_HOW TO COMPLETE THIS TASK_
A verbatim repeat of the lines below is required, with the pictures removed.

Revision comparison data:
* * *

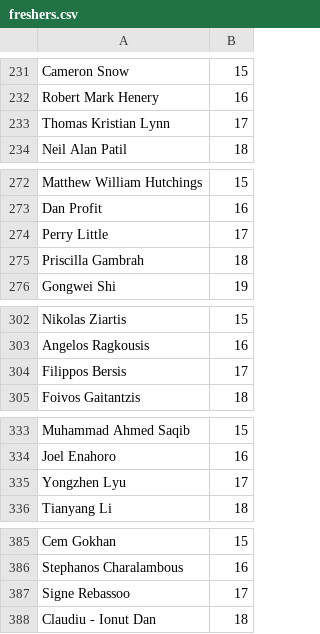
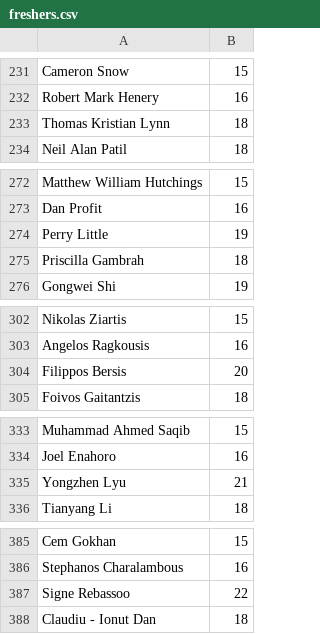
Before and after one commit to hrybrn/ecssweb, a CSV file: data/freshers.csv, drawn as a sheet; only a part is shown, gaps mark what is left out; the diff covers the shown part only.

```diff
--- a/data/freshers.csv
+++ b/data/freshers.csv
@@ -232,3 +232,3 @@ Cameron Snow,15
 Robert Mark Henery,16
-Thomas Kristian Lynn,17
+Thomas Kristian Lynn,18
 Neil Alan Patil,18
@@ -273,3 +273,3 @@ Matthew William Hutchings,15
 Dan Profit,16
-Perry Little,17
+Perry Little,19
 Priscilla Gambrah,18
@@ -303,3 +303,3 @@ Nikolas Ziartis,15
 Angelos Ragkousis,16
-Filippos Bersis,17
+Filippos Bersis,20
 Foivos Gaitantzis,18
@@ -334,3 +334,3 @@ Muhammad Ahmed Saqib,15
 Joel Enahoro,16
-Yongzhen Lyu,17
+Yongzhen Lyu,21
 Tianyang Li,18
@@ -386,3 +386,3 @@ Cem Gokhan,15
 Stephanos Charalambous,16
-Signe Rebassoo,17
+Signe Rebassoo,22
 Claudiu - Ionut Dan,18
```
Also changed, not shown: 7 edited cells elsewhere in this file, live/db/helperdata.csv, 8 other files.
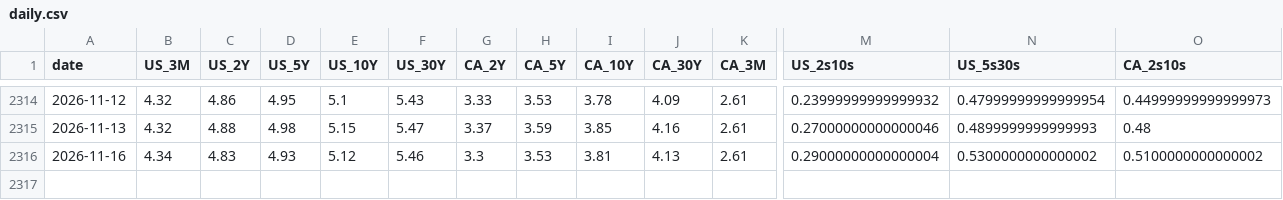
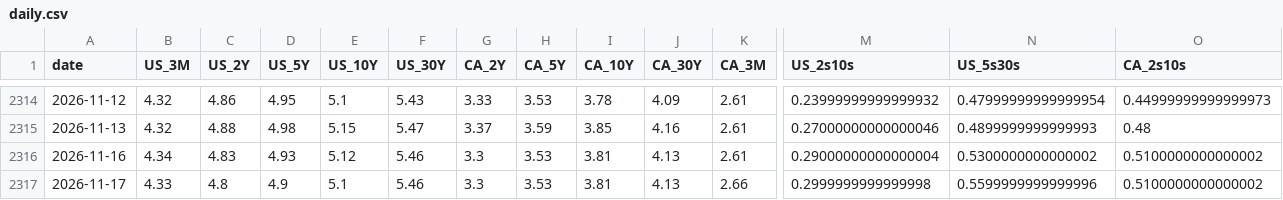
Before and after one commit to CSCoder33/Yield_Curve_History_Dashboard_U.S._Canada, a CSV file: data/processed/daily.csv, drawn as a sheet; only a part is shown, gaps mark what is left out; rows hold the shown columns only; the diff names each change by its address in the sheet, - before the commit and + after, or states it on an @@ line.

```diff
--- a/data/processed/daily.csv
+++ b/data/processed/daily.csv
+row 2317: 2026-11-17 | 4.33 | 4.8 | 4.9 | 5.1 | 5.46 | 3.3 | 3.53 | 3.81 | 4.13 | 2.66 | 0.2999999999999998 | 0.5599999999999996 | 0.5100000000000002
```
Also changed, not shown: 30 other files.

* * *

_WRITTEN RESPONSE_
Before and after one commit to hrybrn/ecssweb, a CSV file: data/freshers.csv, drawn as a sheet; only a part is shown, gaps mark what is left out; the diff covers the shown part only.

```diff
--- a/data/freshers.csv
+++ b/data/freshers.csv
@@ -232,3 +232,3 @@ Cameron Snow,15
 Robert Mark Henery,16
-Thomas Kristian Lynn,17
+Thomas Kristian Lynn,18
 Neil Alan Patil,18
@@ -273,3 +273,3 @@ Matthew William Hutchings,15
 Dan Profit,16
-Perry Little,17
+Perry Little,19
 Priscilla Gambrah,18
@@ -303,3 +303,3 @@ Nikolas Ziartis,15
 Angelos Ragkousis,16
-Filippos Bersis,17
+Filippos Bersis,20
 Foivos Gaitantzis,18
@@ -334,3 +334,3 @@ Muhammad Ahmed Saqib,15
 Joel Enahoro,16
-Yongzhen Lyu,17
+Yongzhen Lyu,21
 Tianyang Li,18
@@ -386,3 +386,3 @@ Cem Gokhan,15
 Stephanos Charalambous,16
-Signe Rebassoo,17
+Signe Rebassoo,22
 Claudiu - Ionut Dan,18
```
Also changed, not shown: 7 edited cells elsewhere in this file, live/db/helperdata.csv, 8 other files.
Before and after one commit to CSCoder33/Yield_Curve_History_Dashboard_U.S._Canada, a CSV file: data/processed/daily.csv, drawn as a sheet; only a part is shown, gaps mark what is left out; rows hold the shown columns only; the diff names each change by its address in the sheet, - before the commit and + after, or states it on an @@ line.

```diff
--- a/data/processed/daily.csv
+++ b/data/processed/daily.csv
+row 2317: 2026-11-17 | 4.33 | 4.8 | 4.9 | 5.1 | 5.46 | 3.3 | 3.53 | 3.81 | 4.13 | 2.66 | 0.2999999999999998 | 0.5599999999999996 | 0.5100000000000002
```
Also changed, not shown: 30 other files.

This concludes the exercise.